The chartered Beechcraft King Air plane took off at about 6 a.m. on June 23, 2010, heading to Natashquan, an Innu reserve, with a stop in Sept-Îles, Que. Immediately after departure, the co-pilot reported problems with the right engine, and then moments later the aircraft plunged into a field about two kilometres northwest of Jean Lesage International Airport and burst into flames.
Five passengers and two crew members died. There was little left of plane after the ensuing fire, so it took two years to complete the investigation.
The TSB's André Turenne said he found several mistakes leading up to the crash. "The aircraft took off with a reduced engine-power setting. This procedure was not endorsed by the manufacturer," he said.
Civil-aviation expert Yvan Miville Deschênes explained that the pilots likely did that to cut costs.
"Because they wanted to minimize the impact of full power on both engines, thus saving money in the long run," Deschênes said.
The TSB also found that, once the right engine stopped working, the pilots didn't rotate the engine's blades to be parallel with the flow of air — a procedure called feathering that helps to reduce drag.
"The right engine propeller blades were not feathered, thus increasing aerodynamic drag and compromising the aircraft's ability to climb and maintain flight level."
In the weeks following the crash, Transport Canada investigated the charter company, Quebec City-based Aéropro, and found several violations of aviation regulations. As a result, the company's operating licence was revoked on July 31, 2010, and it sold off its half-dozen planes.
Deschênes said people in the industry knew about problems at Aéropro weren't surprised it's permit was yanked.
"Transport Canada had warned them in events prior to that that they lacked lots of security measures in the way they were doing business," he said.
The report also found the crew were not properly trained for emergencies, and mechanical defects were not being logged.

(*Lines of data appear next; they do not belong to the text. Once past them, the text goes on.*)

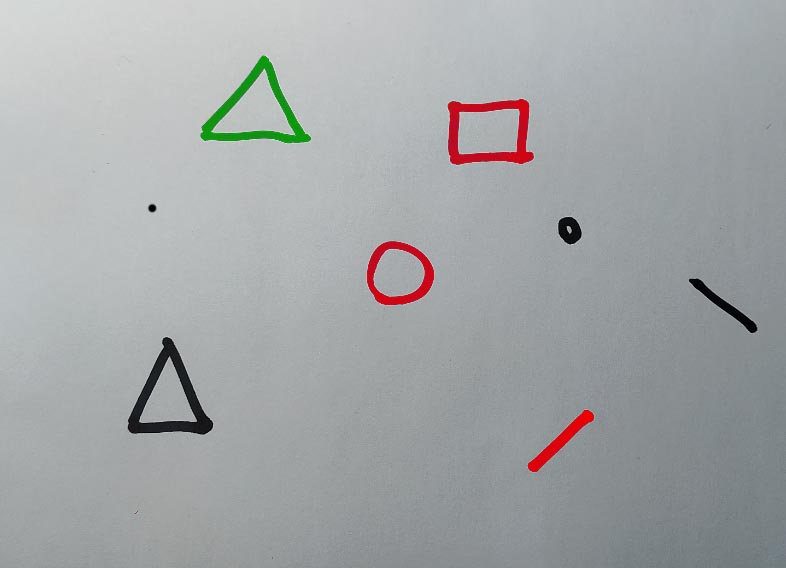
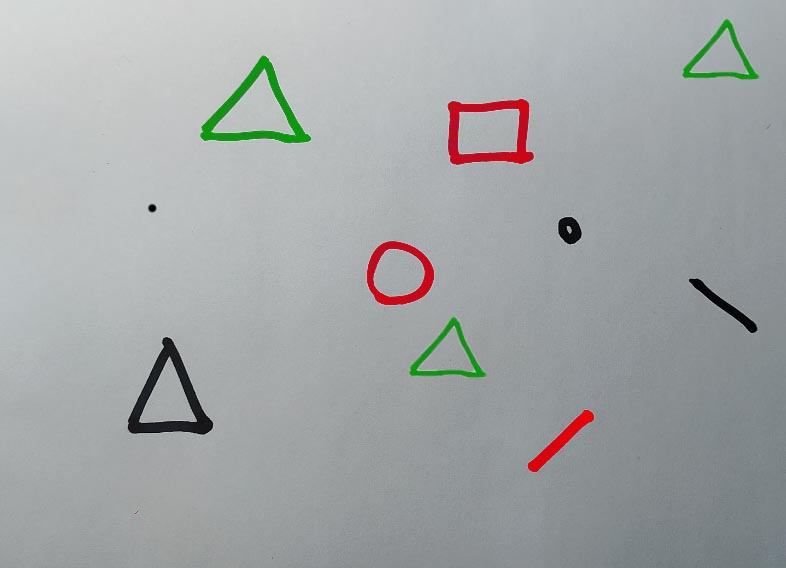
grid detection, sound playback

Changed region(s): [[0.855, 0.0299, 0.9771, 0.1496], [0.5191, 0.5687, 0.6107, 0.6884]]

diff --git a/imageProcessing.py b/imageProcessing.py
@@ -1,0 +1,103 @@
+import numpy as np
+import cv2
+from shapeDetector import Shape
+from shapeDetector import ShapeType
+import winsound
+
+class ImageProcessing:
+               
+
+    def __init__(self, xSegments = 6):
+
+        self.xSegments = xSegments
+        self.currentSegment = 0
+        self.currentX = 0        
+
+    def processImage(self, image):
+        self.image = np.copy(image)        
+        self.width = self.image.shape[:2][1]
+        self.height = self.image.shape[:2][0]
+
+        self.shapes = []
+
+        kernel = cv2.getStructuringElement(cv2.MORPH_RECT,(3,3))
+        grayscaleImage = cv2.bitwise_not(cv2.cvtColor(image, cv2.COLOR_BGR2GRAY))
+        _, self.thresholdImage = cv2.threshold(grayscaleImage, 150, 255, cv2.THRESH_BINARY)
+        self.thresholdImage = cv2.morphologyEx(self.thresholdImage,cv2.MORPH_CLOSE, kernel)
+
+        self.addDetectedShapes(self.thresholdImage)
+        self.detectGrid()
+
+
+    def addDetectedShapes(self, processedImage):
+        contours, _ = cv2.findContours(processedImage, cv2.RETR_EXTERNAL, cv2.CHAIN_APPROX_SIMPLE)        
+        for cnt in contours:
+            self.shapes.append(Shape(cnt))
+
+    def detectGrid(self):
+        bottomRight = (0,0)
+        topLeft = (self.width-1, self.height-1)
+
+        for shape in self.shapes:
+            if shape.shapeType == ShapeType.TRIANGLE:                
+                if(shape.x < topLeft[0]):
+                    topLeft = (shape.x, topLeft[1])
+                
+                if(shape.y < topLeft[1]):
+                    topLeft = (topLeft[0], shape.y)
+
+                if(shape.x > bottomRight[0]):
+                    bottomRight = (shape.x, bottomRight[1])
+
+                if(shape.y > bottomRight[1]):
+                    bottomRight = (bottomRight[0], shape.y)
+
+        if(topLeft == bottomRight):
+            topLeft = (0,0)
+            bottomRight = (ip.width-1, ip.height-1)
+
+        self.topLeft = topLeft
+        self.bottomRight = bottomRight
+        
+        self.cellHeight = round((bottomRight[1] - topLeft[1]) / 10)
+        self.cellWidth = round((bottomRight[0] - topLeft[0]) / self.xSegments)
+
+    def drawGrid(self):                
+        for x in range(self.topLeft[0], self.bottomRight[0], self.cellWidth):
+            cv2.line(self.image, (x, self.topLeft[1]), (x, self.bottomRight[1]), (0))
+        for y in range(self.topLeft[1], self.bottomRight[1], self.cellHeight):
+            cv2.line(self.image, (self.topLeft[0], y), (self.bottomRight[0], y), (0))    
+
+        for shape in self.shapes:
+            shape.draw(self.image)
+            if self.isShapeActive(shape):
+                shape.drawActive(self.image)
+        cv2.line(self.image, (self.currentX, self.topLeft[1]), (self.currentX, self.bottomRight[1]), (0), 3)
+    
+
+    def isShapeActive(self,shape):
+        yTop = self.topLeft[1]
+        yBottom = self.bottomRight[1]
+
+        return shape.x >= self.currentX - self.cellWidth/2 and shape.x < self.currentX+self.cellWidth/2 and shape.y > yTop and shape.y < yBottom
+    
+
+    def nextSegment(self):
+        self.currentX = self.topLeft[0] + self.currentSegment * self.cellWidth
+        self.currentSegment = (self.currentSegment + 1) % (self.xSegments + 1)
+    
+
+    def getActiveShapes(self):
+        """gibt alle shapes die im bereich des aktuellen segments liegen"""
+        activeShapes = []
+
+        for shape in self.shapes:
+            if self.isShapeActive(shape):
+                activeShapes.append(shape)
+
+        return activeShapes
+
+
+    def getRelativeShapePosition(self,shape):
+        """relative position im grid-bereich zwischen 0 und 1"""
+        return (shape.y - self.topLeft[1]) / (self.bottomRight[1] - self.topLeft[1])

diff --git a/shapeDetector.py b/shapeDetector.py
@@ -1,0 +1,76 @@
+import numpy as np
+import cv2
+from enum import Enum
+
+
+class ShapeType(Enum):
+    NONE = 1
+    LINE = 2
+    TRIANGLE = 3
+    RECTANGLE = 4
+    CIRCLE = 5
+
+class Shape:
+    
+    boundsColor = (0,255,255)
+    centerMarkerColor = (0,255,0)
+    contourColor = (0,255,0)
+    textColor = (0,0,0)
+    activeColor = (255,255,0)
+    
+    def __init__(self, contour):
+        self.contour = contour
+        self.approx = cv2.approxPolyDP(contour, 0.05 * cv2.arcLength(contour, True), True)
+        self.corners = len(self.approx)
+        self.area = round(cv2.contourArea(self.approx))
+        self.boundingRect = cv2.boundingRect(self.approx)
+
+        M = cv2.moments(contour)
+        if M["m00"] == 0:
+            self.x = 0
+            self.y = 0
+        else: 
+            self.x = int(M["m10"] / M["m00"])
+            self.y = int(M["m01"] / M["m00"])
+
+
+        if self.corners == 0 or self.corners == 1:
+            self.shapeType = ShapeType.NONE
+        elif self.corners == 2:
+            self.shapeType = ShapeType.LINE
+        elif self.corners == 3:
+            self.shapeType = ShapeType.TRIANGLE
+        elif self.corners == 4:
+            self.shapeType = ShapeType.RECTANGLE
+        else:
+            self.shapeType = ShapeType.CIRCLE
+
+    def getShapeName(self):
+        t = self.shapeType
+
+        if t == ShapeType.NONE:
+            return "?"
+        elif t == ShapeType.LINE:
+            return "line"
+        elif t == ShapeType.TRIANGLE:
+            return "triangle"
+        elif t == ShapeType.RECTANGLE:
+            return "rectangle"
+        elif t == ShapeType.CIRCLE:
+            return "circle"
+
+   
+
+    def drawActive(self, img):
+        r = self.boundingRect
+        cv2.rectangle(img, (r[0], r[1]), (r[0]+r[2], r[1]+r[3]), Shape.activeColor, 2)
+
+    def draw(self, img): 
+        cv2.drawContours(img, [self.approx], 0, Shape.contourColor, 2)
+        cv2.drawMarker(img, (self.x, self.y), Shape.centerMarkerColor, cv2.MARKER_CROSS)
+        r = self.boundingRect
+        cv2.rectangle(img, (r[0], r[1]), (r[0]+r[2], r[1]+r[3]), Shape.boundsColor)
+
+        #cv2.putText(img, ""+str(self.corners)+"/"+str(self.area)+"px", (self.x,self.y), cv2.FONT_HERSHEY_PLAIN, 1.2, Shape.textColor, 2)
+        cv2.putText(img, ""+self.getShapeName(), (r[0],r[1]), cv2.FONT_HERSHEY_PLAIN, 1.2, Shape.textColor, 2)
+

diff --git a/program.py b/program.py
@@ -1,35 +1,44 @@
 import numpy as np
 import cv2
+from shapeDetector import Shape
+from shapeDetector import ShapeType
+from imageProcessing import ImageProcessing
+import winsound
 
 
-originalImage = cv2.imread("test3.jpg")
-height, width = originalImage.shape[:2]
-grayscaleImage = cv2.bitwise_not(cv2.cvtColor(originalImage, cv2.COLOR_BGR2GRAY))
 #contoursImage = np.ones(shape=(height,width,3), dtype=np.uint8) * 255
 
 
-kernel = cv2.getStructuringElement(cv2.MORPH_RECT,(3,3))
 
-grayscaleImage = cv2.GaussianBlur(grayscaleImage, (3,3), 0)
-_, threshold = cv2.threshold(grayscaleImage, 150, 255, cv2.THRESH_BINARY)
 
-opening = cv2.morphologyEx(threshold,cv2.MORPH_CLOSE, kernel)
+minFrequency = 500
+maxFrequency = 10000
+duration = 200
+timePerSegment = 200
 
-contours, _ = cv2.findContours(opening, cv2.RETR_EXTERNAL, cv2.CHAIN_APPROX_SIMPLE, )
+imageHeight = 300
 
-font = cv2.FONT_HERSHEY_PLAIN
+originalImage = cv2.imread("test3.jpg")
+originalSize = originalImage.shape[:2]
+ip = ImageProcessing()
 
-for cnt in contours:
-    approx = cv2.approxPolyDP(cnt, 0.05 * cv2.arcLength(cnt, True), True)
-    area = cv2.contourArea(cnt)
-    x = approx.ravel()[0]
-    y = approx.ravel()[1] -10
 
-    cv2.drawContours(originalImage, [approx], 0, (0,255,0), 2)
-    cv2.putText(originalImage, ""+str(len(approx))+"/"+str(round(area))+"px", (x,y), font, 1.2,(0), 2)
+while True:
 
-cv2.imshow("image", originalImage)
-cv2.imshow("opening", opening)
-cv2.imshow("grayscale", grayscaleImage)
-cv2.waitKey(0)
+    resizedImage = cv2.resize(originalImage, (round(imageHeight / originalSize[0] * originalSize[1]), imageHeight))
+    ip.processImage(resizedImage)
+    if cv2.waitKey(timePerSegment) != -1:
+        break
+
+    ip.drawGrid()
+    ip.nextSegment()
+
+    for shape in ip.getActiveShapes():
+       winsound.Beep(int(minFrequency + ip.getRelativeShapePosition(shape) * (maxFrequency - minFrequency)), duration)   
+
+    cv2.imshow("image", ip.image)
+    cv2.imshow("threshold", ip.thresholdImage)
+    #cv2.imshow("grayscale", grayscaleImage)
+ 
+
 cv2.destroyAllWindows()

The company still does business running small airports, maintaining aircraft and supplying fuel. An Aéropro representative said the company would not comment on the Transportation Safety Board incident report.